More interesting research about curiosity: yet another study of college students, these from Caltech, gives a look at what happens in the brain in response to trivia questions. (Thanks to Jonah Lehrer for drawing attention to this study.) In the study, students were scanned using fMRI as they guessed the answer to each of 40 trivia questions, then they ranked their curiosity about the correct answer, and then they were shown the correct answer. In a follow-up, the students were tested on their memory of the new information (the answers to questions they got wrong).
The fMRI showed activity in the left caudate, the prefrontal cortex and the parahippocampal gyri (I have no idea what that last one is or where it lives). But according to the researchers, this means that curiosity is associated with the dopamine reward pathway, the same pathways activated in our search for other rewards—food, sex, etc. The study also established that the individuals’ level of curiosity peaked when they had a small amount of knowledge—in other words, when we know a little about a topic, we tend to be more curious than when we know nothing, or when we know a lot.
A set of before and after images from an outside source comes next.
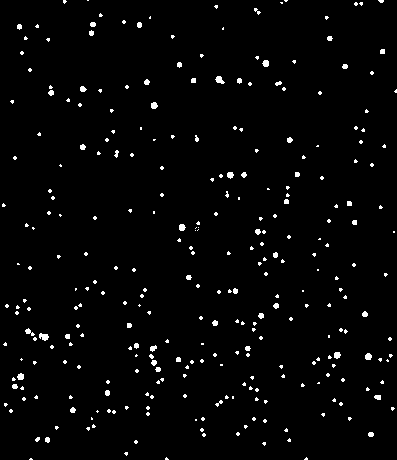
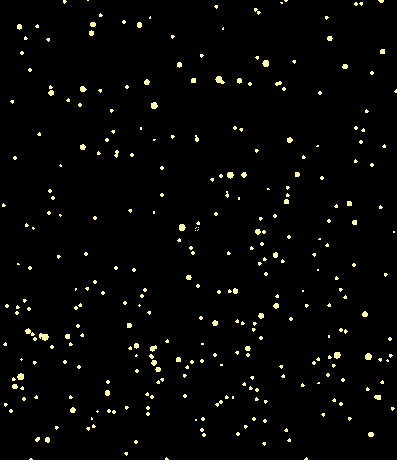
Fixnuty model, osvetlenie

diff --git a/asteroidmodel.cpp b/asteroidmodel.cpp
@@ -40,11 +40,14 @@ AsteroidModel::AsteroidModel(int textureId)
   for (int i = 1; i<6;i++)
   {
     int n = 4*(3-abs(i-3));
+
     float py = -sin(3*PI/2+i*PI/6)*radius;
+
     float miniradius = abs(cos(3*PI/2+i*PI/6)*radius);
     for(int j = 0;j<n;j++)
     {
-      float angle = j*(PI/(2*i));
+      //float angle = j*(PI/(2*i));
+      float angle = j*(PI/(2*(3-abs(i-3))));
       float px = cos(angle)*miniradius;
       float pz = -sin(angle)*miniradius;
       MyVertex v(px,py,pz,i%2,j%2);
@@ -52,7 +55,7 @@ AsteroidModel::AsteroidModel(int textureId)
     }
     //cout << ind << endl;
   }
-  MyVertex v1(0,-sin(PI/2)*radius,0,1,1);
+  MyVertex v1(0,-sin(PI/2)*radius,0,0,0);
   vertices[ind] = v1;
   //cout << ind << endl;
 
@@ -100,7 +103,7 @@ AsteroidModel::AsteroidModel(int textureId)
                6,14,15, 6,7,15, 7,15,16, 7,16,17, 7,8,17, 8,17,18, 8,9,18, 9,18,19, 9,19,20,
                9,10,20, 10,20,21, 10,11,21, 11,21,22, 11,22,23, 11,12,23, 12,23,24, 12,5,24,
                25,13,24, 25,13,14, 25,26,14, 26,14,15, 26,27,15, 27,15,16, 27,16,17, 27,28,17,
-               28,17,18, 28,29,18, 29,18,19, 29,19,20, 29,10,20, 30,20,21, 30,31,21, 31,21,22,
+               28,17,18, 28,29,18, 29,18,19, 29,19,20, 29,30,20, 30,20,21, 30,31,21, 31,21,22,
                31,22,23, 31,32,23, 32,23,24, 32,25,24, 33,25,26, 33,34,26, 33,32,25, 34,26,27,
                34,27,28, 34,35,28, 35,28,29, 35,29,30, 35,36,30, 36,30,31, 36,31,32, 36,33,32,
                37,33,34, 37,34,35, 37,35,36, 37,36,33 };
@@ -108,15 +111,18 @@ AsteroidModel::AsteroidModel(int textureId)
 }
 
 void AsteroidModel::draw()
-{
-  glColor3f(.4,.15,.01);
+{  
   //glDisable(GL_TEXTURE_2D);
   glEnableClientState(GL_VERTEX_ARRAY);
   glVertexPointer(3, GL_FLOAT, sizeof(MyVertex), &vertices[0].x);
+  glEnableClientState(GL_NORMAL_ARRAY);
+  glNormalPointer(GL_FLOAT,sizeof(MyVertex),&vertices[0].nx);
   glEnableClientState(GL_TEXTURE_COORD_ARRAY);
   glTexCoordPointer(2, GL_FLOAT,sizeof(MyVertex), &vertices[0].tx);
   //glColorPointer(4, GL_UNSIGNED_BYTE, sizeof(MyVertex), &vertices[0].color);
   glBindTexture(GL_TEXTURE_2D,textureId);
   glDrawRangeElements(GL_TRIANGLES, 0, 37, 216, GL_UNSIGNED_SHORT, index);
+  //glDrawRangeElements(GL_TRIANGLES, 0, 37, 108, GL_UNSIGNED_SHORT, index);
+
   //glEnable(GL_TEXTURE_2D);
 }

diff --git a/renderer.cpp b/renderer.cpp
@@ -16,10 +16,11 @@
  */
 
 #include "renderer.h"
-#include <GL/glut.h>
 #include "gameobject.h"
-#include <vector>
 #include "settings.h"
+#include <GL/glut.h>
+#include <vector>
+#include <cmath>
 
 using namespace std;
 
@@ -72,6 +73,20 @@ void Renderer::render()
   glClear(GL_COLOR_BUFFER_BIT | GL_DEPTH_BUFFER_BIT);  
   glMatrixMode(GL_MODELVIEW);
   glLoadIdentity();
+
+  /*GLfloat vzd = 3, fi = 0.7f, xi = 0.7f;
+  GLdouble ex = vzd*cos(fi)*cos(xi);
+  GLdouble ey = vzd*sin(fi)*cos(xi);
+  GLdouble ez = vzd*sin(xi);
+  gluLookAt( ex, ey, ez, 0.0f, 0.0f, 0.0f, 0.0f, 0.0f, 1.0f );*/
+  gluLookAt(0,0,0,0,0,-1,0,1,1);
+
+  /*glBegin( GL_LINES );
+  glColor3f(1.0f, 0.0f, 0.0f );glVertex3f( 0.0f, 0.0f,0.0f );glVertex3f( 100.0f, 0.0f,0.0f );
+  glColor3f(0.0f, 1.0f, 0.0f );glVertex3f( 0.0f, 0.0f,0.0f );glVertex3f( 0.0f, 100.0f,0.0f );
+  glColor3f(0.0f, 0.0f, 1.0f );glVertex3f( 0.0f, 0.0f,0.0f );glVertex3f( 0.0f, 0.0f,100.0f );
+  glEnd();*/
+
   vector<GameObject*> objects = actualRoom->getObjects();
   for(unsigned i = 0;i<objects.size();i++)
   {

diff --git a/universemodel.cpp b/universemodel.cpp
@@ -25,12 +25,12 @@ UniverseModel::UniverseModel(GLuint textureId)
 
 void UniverseModel::draw()
 {
-  glScalef(width/2,height/2,depth/2);
-  glColor3f(1.0, 1.0, 0.7);
+  glScalef(width/2,height/2,depth/2);  
   glBindTexture(GL_TEXTURE_2D,textureId);
   glBegin(GL_QUADS);
 
-  glTexCoord2f(0,0);
+  glTexCoord2f(0,0);  
+  glNormal3f(-1,0,0);
   glVertex3f(-1.0f, -1.0f, -1.0f);
   glTexCoord2f(0,1);
   glVertex3f( -1.0f, -1.0f, 1.0f);
@@ -39,6 +39,7 @@ void UniverseModel::draw()
   glTexCoord2f(1,0);
   glVertex3f(-1.0f,1.0f, -1.0f);
 
+  glNormal3f(1,0,0);
   glTexCoord2f(0,0);
   glVertex3f(1.0f, -1.0f, -1.0f);
   glTexCoord2f(0,1);
@@ -48,6 +49,7 @@ void UniverseModel::draw()
   glTexCoord2f(1,0);
   glVertex3f(1.0f,1.0f, -1.0f);
 
+  glNormal3f(0,-1,0);
   glTexCoord2f(0,0);
   glVertex3f(-1.0f, -1.0f, -1.0f);
   glTexCoord2f(0,1);
@@ -57,6 +59,7 @@ void UniverseModel::draw()
   glTexCoord2f(1,0);
   glVertex3f(-1.0f,-1.0f, 1.0f);
 
+  glNormal3f(0,1,0);
   glTexCoord2f(0,0);
   glVertex3f(-1.0f, 1.0f, -1.0f);
   glTexCoord2f(0,1);

diff --git a/game.cpp b/game.cpp
@@ -43,8 +43,6 @@ void Game::init()
   glClearColor(0.0f, 0.0f, 0.0f, 0.5f);
   glClearDepth(1.0f);
 
-  gluLookAt (0,0,0,0,0,1,0,1,1);
-
 
   glEnable(GL_DEPTH_TEST);
   glDepthFunc(GL_LEQUAL);
@@ -68,7 +66,25 @@ void Game::init()
   //glFogf(GL_FOG_COLOR,);
 
   //light
-  //glEnable(GL_LIGHTING);
+  glEnable(GL_LIGHTING);
+  glEnable(GL_LIGHT0);
+  glEnable(GL_LIGHT1);
+
+  float LightPos[4]={0.0f,0.0f,1.f,0.0f};
+  float Ambient[4]={1.f,1.f,1.f,1.0f};
+  GLfloat light_diffuse[] = { 1.0, 1.0, 1.0, 1.0 };
+  GLfloat light_specular[] = { 1.0, 1.0, 1.0, 1.0 };
+
+  float LightPos2[4]={-1.0f,1.0f,10.f,1.0f};
+  float Ambient2[4]={1.f,1.f,1.f,1.0f};
+
+  glLightfv(GL_LIGHT0,GL_POSITION,LightPos);
+  glLightfv(GL_LIGHT0,GL_AMBIENT,Ambient);
+  glLightfv(GL_LIGHT0,GL_DIFFUSE,light_diffuse);
+  glLightfv(GL_LIGHT0,GL_SPECULAR,light_specular);
+
+  glLightfv(GL_LIGHT1,GL_POSITION,LightPos2);
+  glLightfv(GL_LIGHT1,GL_AMBIENT,Ambient2);
 }
 
 int Game::start(int argc = 0, char *argv[] = NULL)

diff --git a/asteroidmodel.h b/asteroidmodel.h
@@ -24,13 +24,16 @@ struct MyVertex
 {
   float x,y,z;
   float tx,ty;
-  //uint color;
-  float padding[3];
+  float nx, ny, nz;
+  //float padding[3];
   MyVertex()
   {
     this->x = 0;
     this->y = 0;
     this->z = 0;
+    this->nx = 0;
+    this->ny = 0;
+    this->nz = 0;
     this->tx = 0;
     this->ty = 0;
     //color = 0x9900ffff;
@@ -40,6 +43,9 @@ struct MyVertex
     this->x = x;
     this->y = y;
     this->z = z;
+    this->nx = x;
+    this->ny = y;
+    this->nz = z;
     this->tx = tx;
     this->ty = ty;
     //color = 0x9900ffff;

diff --git a/scoremodel.cpp b/scoremodel.cpp
@@ -92,6 +92,7 @@ void ScoreModel::draw()
 {
   glDisable(GL_TEXTURE_2D);
   glDisable(GL_FOG);
+  glDisable(GL_LIGHTING);
   glMatrixMode(GL_PROJECTION);                        // Budeme menit projekcnu maticu (transformaciu)
   glPushMatrix();
   glLoadIdentity();                                   // Vynulovanie
@@ -106,6 +107,7 @@ void ScoreModel::draw()
   glEnable(GL_TEXTURE_2D);
   if(Game::fog)
     glEnable(GL_FOG);
+  glEnable(GL_LIGHTING);
 }
 
 void ScoreModel::setScore(int score)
Now, this applies to the kind of curiosity that is about information, specifically about new information. It can’t necessarily be applied to “visual stimuli, semantic narratives like page-turner novels, social information like gossip, and ‘morbid curiosity’” as the report says.
It’s interesting that most of us are most curious when we know a little about a subject. It suggests a great way to elicit interest in a subject—so important if you are teaching. Proffer a factoid, and reel them in to a more detailed discussion. But the result that I think has the most powerful insight into learning is this: “When the answer was revealed, activations were much stronger in response to incorrect than correct answers, in areas linked to learning and memory.”
In other words, guessing at an answer and getting it wrong before finding out the right answer leads to a stronger memory of the right answer—in other words, to learning. This is a good argument for thinking through a problem before turning to Google—we’ll remember the answer better if we work our way to a wrong answer before finding the right one.
Hey, we should be rewarding our kids—and ourselves—for finding the wrong answers first, not the right ones!
I occasionally see people for test anxiety and concentration issues, or study skills. For many, these issues are associated with a perfectionist need to avoid mistakes. After reading this research paper, I’m going to include suggestions for these clients to value the process of making mistakes in their studies, and to have confidence in their mistakes as building blocks to learning. If you’re not making mistakes, chances are you’re not learning!